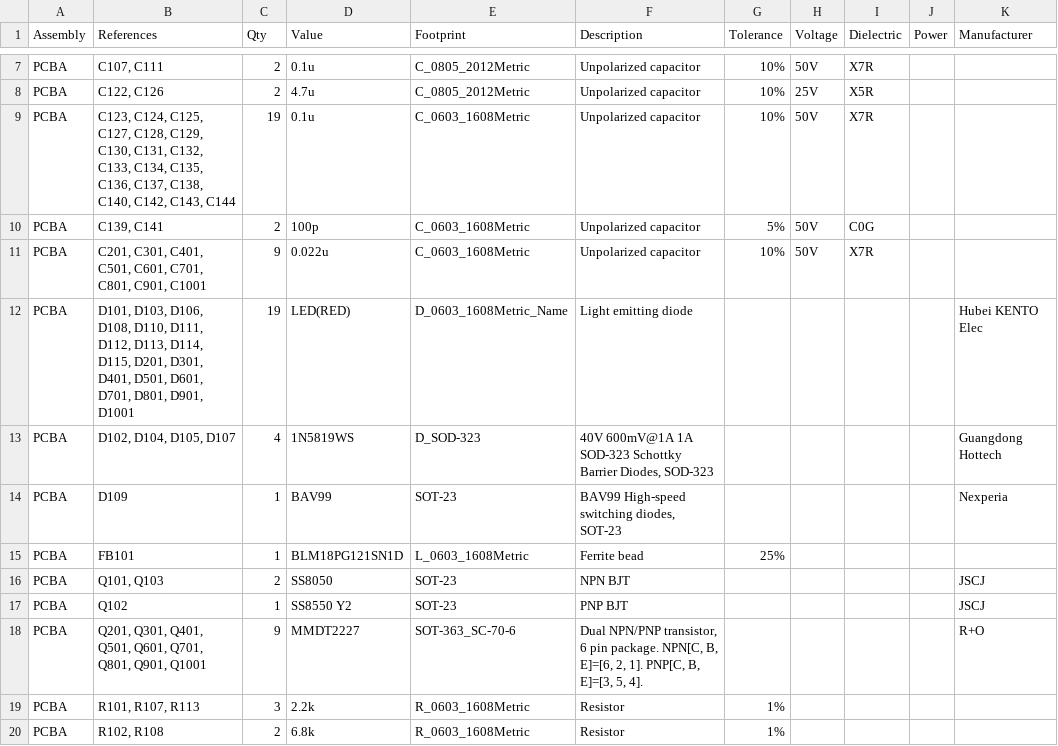
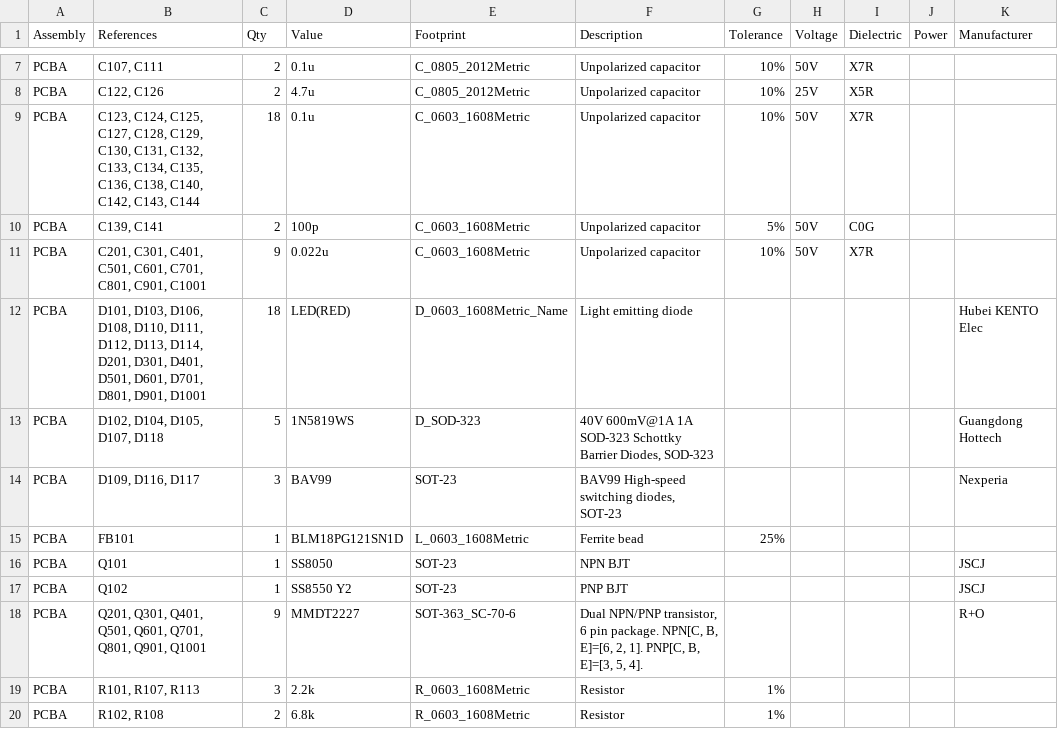
Before and after one commit to trope-oshw/anthracite, a CSV file: docs/bom/bom-bottom.csv, drawn as a sheet; only a part is shown, gaps mark what is left out; the diff covers the shown part only; the diff names each change by its address in the sheet, - before the commit and + after, or states it on an @@ line.

```diff
--- a/docs/bom/bom-bottom.csv
+++ b/docs/bom/bom-bottom.csv
-B9 (References): …C135, C136, C137, C138, C140,…
+B9 (References): …C135, C136, C138, C140,…
-C9 (Qty): 19
+C9 (Qty): 18
-B12 (References): …D113, D114, D115, D201, D301,…
+B12 (References): …D113, D114, D201, D301,…
-C12 (Qty): 19
+C12 (Qty): 18
-B13 (References): D102, D104, D105, D107
+B13 (References): D102, D104, D105, D107, D118
-C13 (Qty): 4
+C13 (Qty): 5
-B14 (References): D109
+B14 (References): D109, D116, D117
-C14 (Qty): 1
+C14 (Qty): 3
-B16 (References): Q101, Q103
+B16 (References): Q101
-C16 (Qty): 2
+C16 (Qty): 1
```
Also changed, not shown: 2 added rows, 1 removed row and 11 edited cells elsewhere in this file, docs/bom/bom-top.csv, 25 other files.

..........

-- Task instructions --
Could you work out how many lines in the material contain the word "file"? Reply with the number only.

-- Finished exercise --
2